===== Data to examine =====

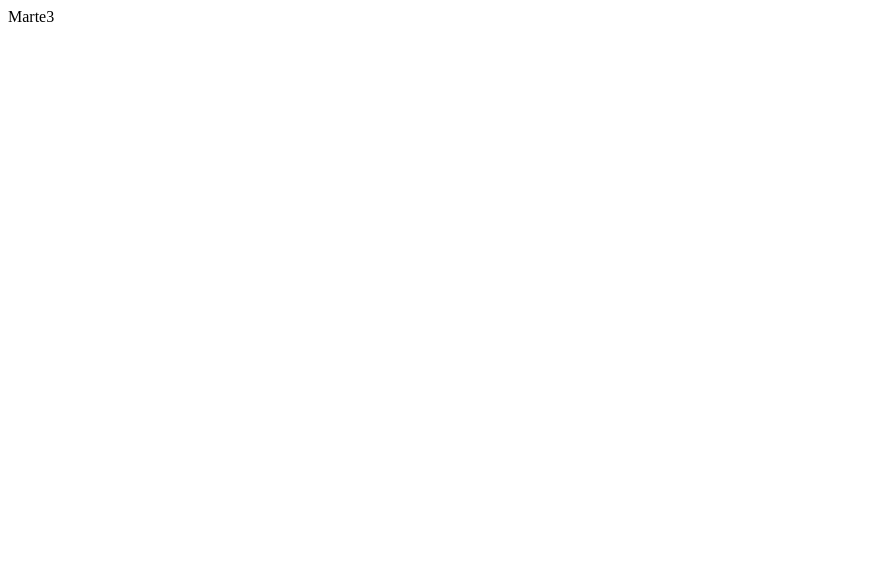
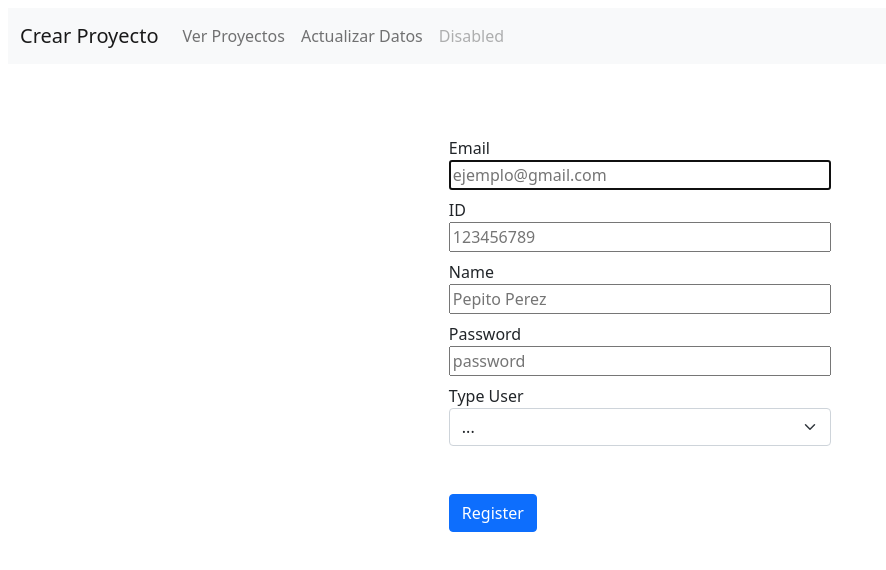
Before and after one commit to Rurouni527/Marte3, a React (Create React App) app in the folder frontend/: page /register in a window 1280 px wide. Shown: the top 570 px of the page, without its empty margins (0-886 px from the left). Built offline with nearby package versions, Linux system fonts and the light colour scheme; no server answers.

Commit message:
autenticacion y registro

```diff
--- a/frontend/package.json
+++ b/frontend/package.json
@@ -3,13 +3,17 @@
   "version": "0.1.0",
   "private": true,
   "dependencies": {
+    "@apollo/client": "^3.5.6",
     "@testing-library/jest-dom": "^5.16.1",
     "@testing-library/react": "^11.2.7",
     "@testing-library/user-event": "^12.8.3",
     "bootstrap": "^5.1.3",
+    "graphql": "^16.1.0",
     "react": "^17.0.2",
     "react-dom": "^17.0.2",
+    "react-router-dom": "^6.0.2",
     "react-scripts": "4.0.3",
+    "react-toastify": "^8.1.0",
     "web-vitals": "^1.1.2"
   },
   "scripts": {
--- a/frontend/src/App.js
+++ b/frontend/src/App.js
@@ -1,9 +1,23 @@
+import { ToastContainer } from "react-toastify";
+import Authentication from "./component/Authentication";
+import "react-toastify/dist/ReactToastify.css";
+import {BrowserRouter as Router, Routes, Route} from 'react-router-dom'
+import Register from './component/Register'
+import Navbar from "./component/Navbar";
 
 function App() {
   return (
-    <di>
-      Marte3
-    </di>
+    <>
+    <Router>
+    <Navbar/>
+      <Routes>
+        <Route path="/" element={<Authentication />} />
+        <Route path="/login" element={<Authentication />} />
+        <Route path="/register" element={<Register/>} />
+      </Routes>
+    </Router>
+      <ToastContainer />
+    </>
   );
 }
 
--- /dev/null
+++ b/frontend/src/component/Authentication.js
@@ -0,0 +1,104 @@
+import React from "react";
+import { useState } from "react";
+import {Link} from 'react-router-dom'
+import { useQuery } from "@apollo/client";
+import {GET_USER} from "../graphql/Query";
+import {toast} from 'react-toastify'
+
+export const DataUser = {
+  id: "",
+  userType: ""
+}
+
+export default function Authentication() {
+  const [authentication, setAuthentication] = useState({
+    email: "",
+    password: "",
+  });
+
+  const handleInputChange = (e) => {
+    setAuthentication({ ...authentication, [e.target.name]: e.target.value });
+  };
+
+    const { data } = useQuery(GET_USER, {
+      variables: {
+        filter: {
+          email: `${authentication.email}`,
+          password: `${authentication.password}`,
+        },
+      },
+    });
+
+  const handleSubmit = (e) => {
+    e.preventDefault();
+
+    if(data.userOne){
+      if(data.userOne.state === "pendiente"){
+        toast("Usuario a espera de aprobacion")
+        console.log(data.userOne.state);
+
+      }else if(data.userOne.state === "noautorizado"){
+        toast("Usuario no autorizado")
+      }else{
+
+        toast("usuario correcto")
+        DataUser.id = data.userOne._id;
+        DataUser.userType = data.userOne.userType;
+
+        console.log(DataUser)
+      }
+
+    }else {
+      toast("Usuario incorrecto")
+    }
+  };
+
+  return (
+    <div className="container " style={{ height: " 500px" }}>
+      <div className="row" style={{ height: " 500px" }}>
+        <div className="col-md-6 mx-auto p-5">
+          <div className="card bg-secondary">
+            <div className="card-body">
+              <h2>Login</h2>
+
+              <form onSubmit={handleSubmit}>
+                <label htmlFor="inputEmail3" className="col-form-label">
+                  Email
+                </label>
+                <div className="form-group p-1">
+                  <input
+                    type="email"
+                    className="form-control"
+                    name="email"
+                    autoFocus
+                    required
+                    onChange={handleInputChange}
+                  />
+                </div>
+
+                <label htmlFor="inputPassword3" className="col-form-label">
+                  Password
+                </label>
+                <div className="form-group p-1">
+                  <input
+                    type="password"
+                    className="form-control"
+                    name="password"
+                    required
+                    onChange={handleInputChange}
+                  />
+                </div>
+                <div className="d-flex justify-content-between p-2">
+                  <button className="btn btn-primary">Sign in</button>
+                  <Link className="btn btn-primary" to="/register">
+                    Register
+                  </Link>
+                </div>
+              </form>
+            </div>
+          </div>
+        </div>
+      </div>
+    </div>
+  );
+}
--- /dev/null
+++ b/frontend/src/component/Navbar.js
@@ -0,0 +1,24 @@
+import React from 'react'
+import {Link} from 'react-router-dom'
+
+export default function Navbar() {
+    return (
+        <div className='p-2'>
+            <nav className="navbar navbar-expand-lg navbar-light bg-light">
+        <div className="container-fluid">
+          <Link className="navbar-brand" to="#">Crear Proyecto</Link>
+          <button className="navbar-toggler" type="button" data-bs-toggle="collapse" data-bs-target="#navbarNavAltMarkup" aria-controls="navbarNavAltMarkup" aria-expanded="false" aria-label="Toggle navigation">
+            <span className="navbar-toggler-icon" />
+          </button>
+          <div className="collapse navbar-collapse" id="navbarNavAltMarkup">
+            <div className="navbar-nav">
+              <Link className="nav-link" to="#">Ver Proyectos</Link>
+              <Link className="nav-link" to="#">Actualizar Datos</Link>
+              <Link className="nav-link disabled" to="#" tabIndex={-1} aria-disabled="true">Disabled</Link>
+            </div>
+          </div>
+        </div>
+      </nav>
+        </div>
+    )
+}
--- /dev/null
+++ b/frontend/src/component/Register.js
@@ -0,0 +1,159 @@
+import React from "react";
+import { useState, useEffect } from "react";
+import { useMutation, useQuery } from "@apollo/client";
+import { CREATE_USER } from "../graphql/Mutation";
+import { GET_USER } from "../graphql/Query";
+import {useNavigate} from 'react-router-dom'
+import { toast } from "react-toastify";
+
+export default function Register() {
+  const initialState = {
+    email: "",
+    id: "",
+    name: "",
+    password: "",
+    typeUser: "",
+    state: "pendiente",
+  };
+
+  const [user, setUser] = useState(initialState);
+  const Navigate = useNavigate();
+
+  //definicion de la mutacion
+  const [createUser] = useMutation(CREATE_USER, {
+    variables: {
+      record: {
+        email: `${user.email}`,
+        identificacion: `${user.id}`,
+        fullName: `${user.name}`,
+        password: `${user.password}`,
+        userType: `${user.typeUser}`,
+        state: `${user.state}`,
+      },
+    },
+  });
+
+  const {data} = useQuery(GET_USER, {
+    variables: {
+        filter: {
+          OR: [{email:`${user.email}` }, {identificacion: `${user.id}`}]
+        },
+    },
+  })
+
+  const handleInputChange = (e) => {
+    setUser({ ...user, [e.target.name]: e.target.value });
+  };
+
+  const handleSubmit = (e) => {
+     e.preventDefault();
+
+    //realiza la mutacion
+    const crear = async () => {
+      await createUser();
+    };
+
+    if(data.userOne){
+        console.log(data.userOne)
+        toast("Usuario existente");
+    }else{
+        try {
+            crear();
+            toast("El usuario se activara en 24 horas");
+            Navigate("/login")
+          } catch (error) {
+            toast("El usuario no se pudo crear");
+          }
+    }
+  };
+
+//   useEffect(() => {
+//      const getUser = () =>{
+//         GetUser();
+//      }
+
+//   }, [])
+
+  return (
+    <>
+      <div className="container p-2">
+        <div className="mb-3 row">
+          <div className="col-md-5 mx-auto p-5">
+            <form onSubmit={handleSubmit}>
+              <label className="mt-2">Email</label>
+
+              <div>
+                <input
+                  className="col-md-12"
+                  type="email"
+                  name="email"
+                  placeholder="ejemplo@gmail.com"
+                  onChange={handleInputChange}
+                  autoFocus
+                  required
+                />
+              </div>
+
+              <label className="mt-2">ID</label>
+
+              <div>
+                <input
+                  className="col-md-12"
+                  type="text"
+                  name="id"
+                  placeholder="123456789"
+                  onChange={handleInputChange}
+                  required
+                />
+              </div>
+
+              <label className="mt-2">Name</label>
+
+              <div>
+                <input
+                  className="col-md-12"
+                  type="text"
+                  name="name"
+                  placeholder="Pepito Perez"
+                  onChange={handleInputChange}
+                  required
+                />
+              </div>
+
+              <label className="mt-2">Password</label>
+
+              <div>
+                <input
+                  className="col-md-12"
+                  type="password"
+                  name="password"
+                  placeholder="password"
+                  onChange={handleInputChange}
+                  required
+                />
+              </div>
+
+              <label className="mt-2">Type User</label>
+
+              <select
+                name="typeUser"
+                className="form-select"
+                aria-label="Default select example"
+                onChange={handleInputChange}
+              >
+                <option selected>...</option>
+                <option value={"student"}>student</option>
+                <option value={"administrator"}>Administrator</option>
+                <option value={"leader"}>Leader</option>
+              </select>
+
+              <div className="mt-5">
+                <button className="btn btn-primary">Register</button>
+              </div>
+            </form>
+          </div>
+        </div>
+      </div>
+    </>
+  );
+}
--- /dev/null
+++ b/frontend/src/graphql/Client.js
@@ -0,0 +1,8 @@
+import {ApolloClient, InMemoryCache} from '@apollo/client'
+
+const Client = new ApolloClient({
+    uri: "http://localhost:5000/graphql/",
+    cache: new InMemoryCache()
+})
+
+export default Client;
--- /dev/null
+++ b/frontend/src/graphql/Mutation.js
@@ -0,0 +1,10 @@
+import {gql} from '@apollo/client'
+
+export const CREATE_USER = gql`
+mutation($record:CreateOneusersInput!){
+    userCreateOne(record:$record){
+      record{
+        email
+      }
+    }
+  }`
--- /dev/null
+++ b/frontend/src/graphql/Query.js
@@ -0,0 +1,11 @@
+import { gql } from "@apollo/client";
+
+export const GET_USER = gql`
+  query ($filter: FilterFindOneusersInput) {
+    userOne(filter: $filter) {
+      _id
+      userType
+      state
+    }
+  }
+`;
--- a/frontend/src/index.js
+++ b/frontend/src/index.js
@@ -1,13 +1,19 @@
-import React from 'react';
-import ReactDOM from 'react-dom';
-import App from './App';
-import reportWebVitals from './reportWebVitals';
+import React from "react";
+import ReactDOM from "react-dom";
+import App from "./App";
+import reportWebVitals from "./reportWebVitals";
+import "bootstrap/dist/css/bootstrap.min.css";
+import "bootstrap/dist/js/bootstrap.bundle.min.js";
+import { ApolloProvider } from "@apollo/client";
+import Cliente from './graphql/Client'
 
 ReactDOM.render(
   <React.StrictMode>
-    <App />
+    <ApolloProvider client={Cliente}>
+      <App />
+    </ApolloProvider>
   </React.StrictMode>,
-  document.getElementById('root')
+  document.getElementById("root")
 );
 
 // If you want to start measuring performance in your app, pass a function
```
Also changed, not shown: frontend/src/component/Authication.jsx (deleted), 1 other file (tests, documents, lock files or other folders).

=====

▶ [Try it]
What is needed is the number of lines in the records that contain the string "function", stated with nothing else.

▶ [Your response]
5